I set out recently to find an abortionist in the large Eastern city where I live. My husband and I are in our mid-forties and have three children. When I discovered that I was pregnant for the fourth time, my husband and I considered the situation as honestly as we could. We both admitted that we lacked the physical resources to face 2 A.M. feedings, diapers, and the seemingly endless cycle of measles, mumps, and concussions of another child. Years of keeping a wary eye on expenditures (a new suit for my husband every two years and one for me every five) had allowed us to set up a fund which we felt would enable the children to attend reasonably good colleges away from home if some financial assistance in the form of grants or scholarships could be obtained. Since my husband's income has reached its zenith, it was plain that one of the four would have to forgo all or part of a chance at higher education. The part-time secretarial work which I had been doing for some years to augment our income would have to stop since the revenue it produces would not cover baby-sitting fees. We have no rich uncles likely to make our children their beneficiaries. We have also had sufficient experience living to acknowledge that while the Lord will sometimes provide, He may be busy looking after somebody else when you need Him most.

...The operation was successfully concluded as scheduled. Forty-five minutes after I entered the doctor's office for the second time, I walked out, flagged a passing cab, and went home. Admirably relaxed for the first time in two weeks, I dozed over dinner, left the children to wash the dishes, and dove into bed to sleep for twelve hours. The operation and its aftereffects were exactly as described by the physician. For some five minutes I suffered "discomfort" closely approximating the contractions of advanced labor. Within ten minutes this pain subsided, and returned in the next four or five days only as the sort of mild twinge which sometimes accompanies a normal menstrual period. Bleeding was minimal.
Did Mrs. X ever regret her decision? Did she ever lay awake at 2 AM and cry, since baby wasn't there to do it for her? Did her children ever discover the true cost of their college education, and would they have thought it worth the sacrifice? And here once again, the father of the child is involved and is complicit in the abortion.

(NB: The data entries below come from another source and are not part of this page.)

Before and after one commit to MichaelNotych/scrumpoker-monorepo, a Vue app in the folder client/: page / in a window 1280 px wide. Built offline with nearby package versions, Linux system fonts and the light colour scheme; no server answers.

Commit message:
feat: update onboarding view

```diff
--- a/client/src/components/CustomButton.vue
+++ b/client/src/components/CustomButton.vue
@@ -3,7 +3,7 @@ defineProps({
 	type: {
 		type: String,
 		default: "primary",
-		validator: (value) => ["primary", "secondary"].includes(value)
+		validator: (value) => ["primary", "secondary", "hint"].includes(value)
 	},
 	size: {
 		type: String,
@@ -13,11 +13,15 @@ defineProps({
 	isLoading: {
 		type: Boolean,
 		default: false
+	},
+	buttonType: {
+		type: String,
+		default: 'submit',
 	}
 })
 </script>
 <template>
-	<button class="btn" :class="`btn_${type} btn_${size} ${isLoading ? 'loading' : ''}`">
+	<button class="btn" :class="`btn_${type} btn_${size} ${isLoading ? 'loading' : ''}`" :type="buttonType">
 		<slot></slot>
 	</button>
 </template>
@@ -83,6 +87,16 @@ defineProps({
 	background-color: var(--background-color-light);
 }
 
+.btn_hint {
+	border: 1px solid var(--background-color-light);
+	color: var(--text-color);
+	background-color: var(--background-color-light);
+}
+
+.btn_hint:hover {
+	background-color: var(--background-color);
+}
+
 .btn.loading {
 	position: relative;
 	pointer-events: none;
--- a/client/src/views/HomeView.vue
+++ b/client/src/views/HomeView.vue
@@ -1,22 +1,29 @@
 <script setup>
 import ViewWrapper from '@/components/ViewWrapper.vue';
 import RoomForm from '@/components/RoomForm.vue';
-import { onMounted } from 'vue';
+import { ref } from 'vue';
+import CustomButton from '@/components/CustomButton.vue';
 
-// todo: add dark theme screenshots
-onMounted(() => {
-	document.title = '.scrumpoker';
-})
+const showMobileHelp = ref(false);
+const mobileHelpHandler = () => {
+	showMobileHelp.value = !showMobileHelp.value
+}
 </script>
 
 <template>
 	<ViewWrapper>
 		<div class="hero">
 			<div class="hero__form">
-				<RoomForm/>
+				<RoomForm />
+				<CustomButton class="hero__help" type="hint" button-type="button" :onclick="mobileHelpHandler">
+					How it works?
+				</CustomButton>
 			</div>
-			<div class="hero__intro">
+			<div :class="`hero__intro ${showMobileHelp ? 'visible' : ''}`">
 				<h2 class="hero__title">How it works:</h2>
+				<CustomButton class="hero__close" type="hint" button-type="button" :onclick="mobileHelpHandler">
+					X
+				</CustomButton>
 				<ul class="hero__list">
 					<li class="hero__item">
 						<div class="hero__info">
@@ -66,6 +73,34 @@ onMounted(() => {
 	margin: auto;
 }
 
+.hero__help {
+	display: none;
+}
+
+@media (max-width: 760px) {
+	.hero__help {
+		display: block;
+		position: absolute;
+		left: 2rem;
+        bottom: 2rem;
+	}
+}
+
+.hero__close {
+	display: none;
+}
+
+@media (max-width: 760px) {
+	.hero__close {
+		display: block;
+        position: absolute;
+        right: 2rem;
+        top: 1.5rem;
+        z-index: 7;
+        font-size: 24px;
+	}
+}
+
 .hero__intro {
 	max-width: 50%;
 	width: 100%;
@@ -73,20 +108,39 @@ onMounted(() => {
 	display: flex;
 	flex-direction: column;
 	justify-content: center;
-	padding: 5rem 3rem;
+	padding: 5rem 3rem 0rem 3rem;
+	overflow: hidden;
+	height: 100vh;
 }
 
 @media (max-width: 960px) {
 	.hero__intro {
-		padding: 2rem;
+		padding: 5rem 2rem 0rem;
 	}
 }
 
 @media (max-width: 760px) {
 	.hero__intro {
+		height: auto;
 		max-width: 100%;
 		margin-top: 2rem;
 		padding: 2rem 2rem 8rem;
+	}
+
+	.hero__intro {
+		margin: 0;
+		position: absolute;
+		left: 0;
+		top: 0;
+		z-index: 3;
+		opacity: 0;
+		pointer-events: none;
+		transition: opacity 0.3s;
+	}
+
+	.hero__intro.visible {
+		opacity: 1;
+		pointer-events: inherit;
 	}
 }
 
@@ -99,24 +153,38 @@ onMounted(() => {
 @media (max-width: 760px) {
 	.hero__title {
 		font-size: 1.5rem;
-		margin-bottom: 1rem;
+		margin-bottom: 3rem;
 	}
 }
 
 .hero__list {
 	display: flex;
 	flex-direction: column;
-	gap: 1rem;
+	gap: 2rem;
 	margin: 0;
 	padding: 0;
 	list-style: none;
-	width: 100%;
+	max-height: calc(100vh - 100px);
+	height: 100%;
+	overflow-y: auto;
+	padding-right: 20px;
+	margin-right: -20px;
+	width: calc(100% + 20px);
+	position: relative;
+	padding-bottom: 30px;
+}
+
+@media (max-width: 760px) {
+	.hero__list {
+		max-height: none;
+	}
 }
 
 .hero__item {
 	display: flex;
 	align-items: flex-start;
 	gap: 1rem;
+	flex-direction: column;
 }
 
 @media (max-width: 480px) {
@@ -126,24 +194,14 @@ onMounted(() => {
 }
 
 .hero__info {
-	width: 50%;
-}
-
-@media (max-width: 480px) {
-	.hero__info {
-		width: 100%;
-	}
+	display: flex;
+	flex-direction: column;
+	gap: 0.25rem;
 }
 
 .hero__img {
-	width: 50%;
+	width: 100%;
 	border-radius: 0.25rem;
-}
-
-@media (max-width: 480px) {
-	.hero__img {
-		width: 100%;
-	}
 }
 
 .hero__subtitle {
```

Mrs. X waxes as eloquent as she gets about the marvels of medical technology which moves abortion from a sordid, back-alley business to a efficient, sterile procedure:
My operation at least was performed with what seemed to me incredible proficiency, speed, and deftness, with sterile instruments designed for the purpose for which they were used.
But Caitlin Flanagan finds herself struck by another, newer kind of technology, one that puts a human face on the matter:
But my sympathy for the beliefs of people who oppose abortion is enormous, and it grows almost by the day. An ultrasound image taken surprisingly early in pregnancy can stop me in my tracks. In it is much more than I want to know about the tiny creature whose destruction we have legalized: a beating heart, a human face, functioning kidneys, two waving hands that seem not too far away from being able to grasp and shake a rattle. One of the newest types of prenatal imaging, the three-dimensional sonogram—which is so fully realized that happily pregnant women spend a hundred dollars to have their babies’ first “photograph” taken—is frankly terrifying when examined in the context of the abortion debate.
This "human face", this "beating heart", these "waving hands" were on the business end of that syringe of Lysol, or the gleaming scalpel. We must never lose sight of this fact. Clean or dirty, abortion has the same outcome: a woman is bleeding and a child is dead.